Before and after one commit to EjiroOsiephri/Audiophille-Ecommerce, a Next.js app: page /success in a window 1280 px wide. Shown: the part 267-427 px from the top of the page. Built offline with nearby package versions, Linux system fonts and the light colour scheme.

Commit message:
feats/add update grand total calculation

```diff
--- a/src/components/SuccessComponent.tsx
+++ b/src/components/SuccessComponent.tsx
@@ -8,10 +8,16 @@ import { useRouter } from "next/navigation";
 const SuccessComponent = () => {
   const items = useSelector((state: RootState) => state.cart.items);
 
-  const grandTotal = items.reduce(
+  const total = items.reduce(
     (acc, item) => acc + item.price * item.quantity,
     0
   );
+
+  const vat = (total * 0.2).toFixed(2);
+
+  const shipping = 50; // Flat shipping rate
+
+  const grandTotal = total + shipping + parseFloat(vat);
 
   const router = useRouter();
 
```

————————

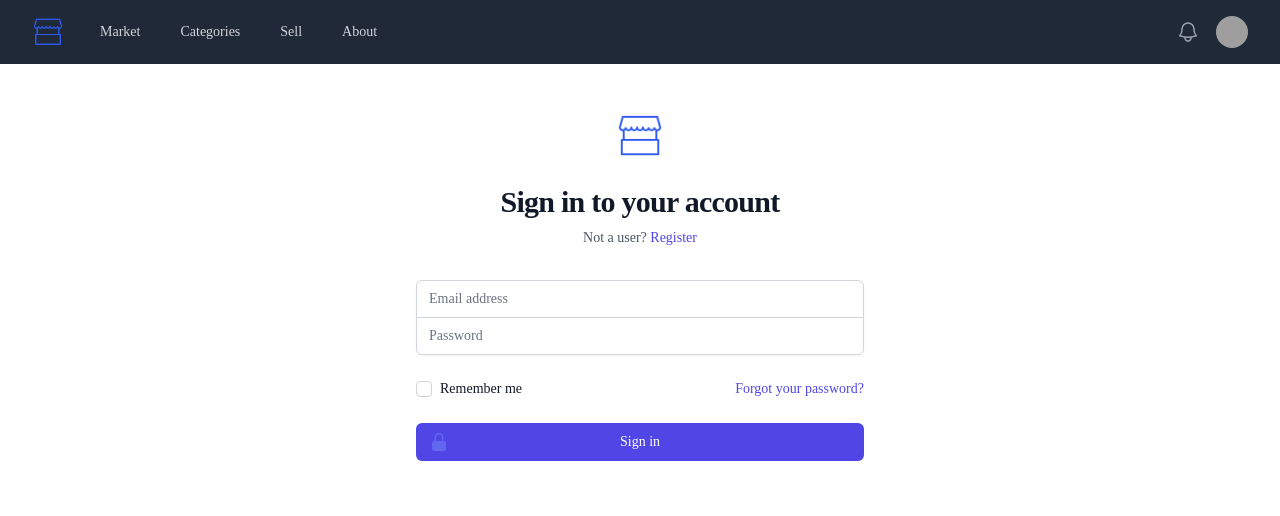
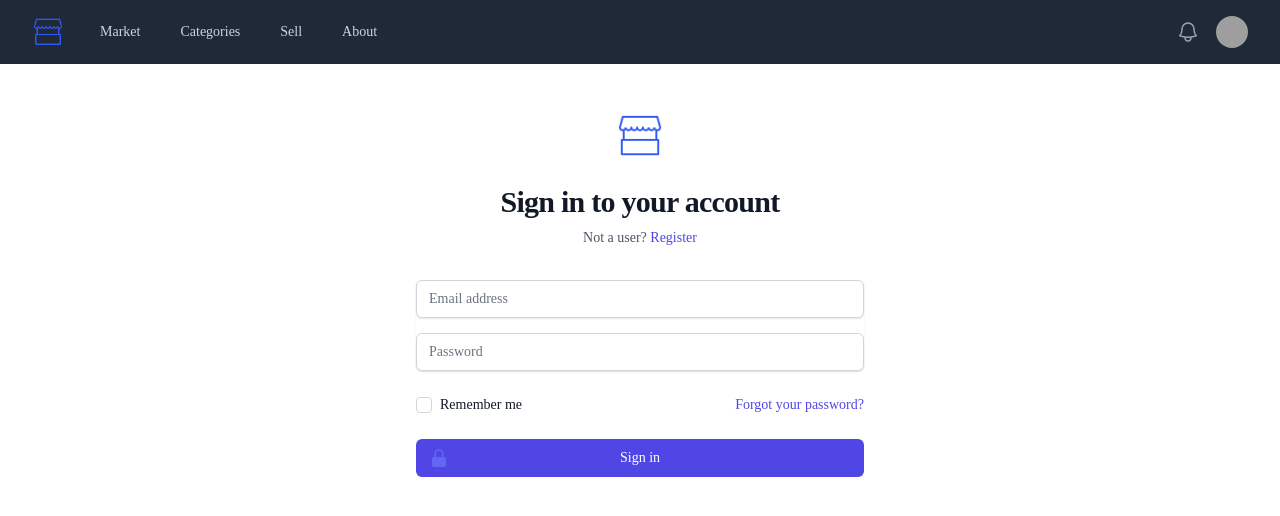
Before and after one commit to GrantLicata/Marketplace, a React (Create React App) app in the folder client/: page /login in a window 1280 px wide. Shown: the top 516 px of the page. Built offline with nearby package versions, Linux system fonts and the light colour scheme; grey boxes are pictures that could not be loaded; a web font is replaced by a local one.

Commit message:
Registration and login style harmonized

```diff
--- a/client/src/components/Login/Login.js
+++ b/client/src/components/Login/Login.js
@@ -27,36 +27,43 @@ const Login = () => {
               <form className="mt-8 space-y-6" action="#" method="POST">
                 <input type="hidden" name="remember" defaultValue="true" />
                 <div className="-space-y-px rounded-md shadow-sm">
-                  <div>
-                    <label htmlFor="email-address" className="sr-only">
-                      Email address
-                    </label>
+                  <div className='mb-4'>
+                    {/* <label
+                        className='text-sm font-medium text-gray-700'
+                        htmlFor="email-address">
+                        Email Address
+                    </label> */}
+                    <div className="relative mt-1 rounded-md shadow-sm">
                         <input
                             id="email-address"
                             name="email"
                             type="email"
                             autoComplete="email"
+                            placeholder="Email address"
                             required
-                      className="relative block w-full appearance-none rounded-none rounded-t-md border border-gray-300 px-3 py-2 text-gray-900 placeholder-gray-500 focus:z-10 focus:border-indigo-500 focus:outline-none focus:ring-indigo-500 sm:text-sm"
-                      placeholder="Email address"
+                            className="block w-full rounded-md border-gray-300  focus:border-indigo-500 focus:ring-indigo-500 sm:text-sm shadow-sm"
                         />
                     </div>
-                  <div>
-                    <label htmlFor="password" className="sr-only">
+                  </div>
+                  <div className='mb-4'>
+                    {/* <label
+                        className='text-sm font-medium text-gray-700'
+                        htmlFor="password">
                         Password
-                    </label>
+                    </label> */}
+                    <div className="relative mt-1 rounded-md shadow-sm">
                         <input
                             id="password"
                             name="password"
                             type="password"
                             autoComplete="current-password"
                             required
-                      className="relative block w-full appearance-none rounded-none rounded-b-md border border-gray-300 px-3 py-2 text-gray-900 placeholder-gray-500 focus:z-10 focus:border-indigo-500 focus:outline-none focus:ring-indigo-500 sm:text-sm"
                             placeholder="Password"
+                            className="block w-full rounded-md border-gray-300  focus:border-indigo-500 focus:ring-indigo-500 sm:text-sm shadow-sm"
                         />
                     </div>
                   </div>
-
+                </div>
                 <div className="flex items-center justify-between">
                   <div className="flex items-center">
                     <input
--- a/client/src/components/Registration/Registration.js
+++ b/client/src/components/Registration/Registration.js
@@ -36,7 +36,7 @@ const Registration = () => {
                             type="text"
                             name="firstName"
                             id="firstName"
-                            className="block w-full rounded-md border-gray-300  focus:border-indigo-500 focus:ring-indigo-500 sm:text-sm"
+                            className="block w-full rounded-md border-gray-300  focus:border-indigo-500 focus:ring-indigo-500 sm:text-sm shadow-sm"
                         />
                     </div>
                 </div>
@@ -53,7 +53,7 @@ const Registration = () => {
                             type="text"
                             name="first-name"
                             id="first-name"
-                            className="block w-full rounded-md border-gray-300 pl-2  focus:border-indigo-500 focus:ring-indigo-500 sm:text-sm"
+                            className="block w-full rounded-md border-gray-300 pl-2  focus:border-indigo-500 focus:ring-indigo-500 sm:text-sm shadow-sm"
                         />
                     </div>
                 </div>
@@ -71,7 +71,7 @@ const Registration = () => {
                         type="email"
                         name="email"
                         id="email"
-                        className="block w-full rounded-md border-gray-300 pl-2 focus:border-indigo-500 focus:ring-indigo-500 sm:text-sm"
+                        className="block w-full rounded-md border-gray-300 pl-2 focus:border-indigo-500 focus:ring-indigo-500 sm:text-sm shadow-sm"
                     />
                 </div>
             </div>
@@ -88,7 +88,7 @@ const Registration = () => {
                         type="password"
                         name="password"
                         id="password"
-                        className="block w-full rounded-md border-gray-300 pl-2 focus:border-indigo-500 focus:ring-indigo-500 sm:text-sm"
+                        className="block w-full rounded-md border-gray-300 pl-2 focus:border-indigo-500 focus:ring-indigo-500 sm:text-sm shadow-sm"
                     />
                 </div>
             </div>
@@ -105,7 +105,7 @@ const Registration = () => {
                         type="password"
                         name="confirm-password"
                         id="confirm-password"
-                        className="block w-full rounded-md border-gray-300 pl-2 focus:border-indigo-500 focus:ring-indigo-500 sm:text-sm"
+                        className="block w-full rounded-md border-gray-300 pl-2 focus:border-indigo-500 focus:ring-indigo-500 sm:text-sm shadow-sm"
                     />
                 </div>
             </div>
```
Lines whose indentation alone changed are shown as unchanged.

————————

HOW TO COMPLETE THIS TASK:
State how many lines of the listing include "components", and write nothing else.

TASK ANSWER:
6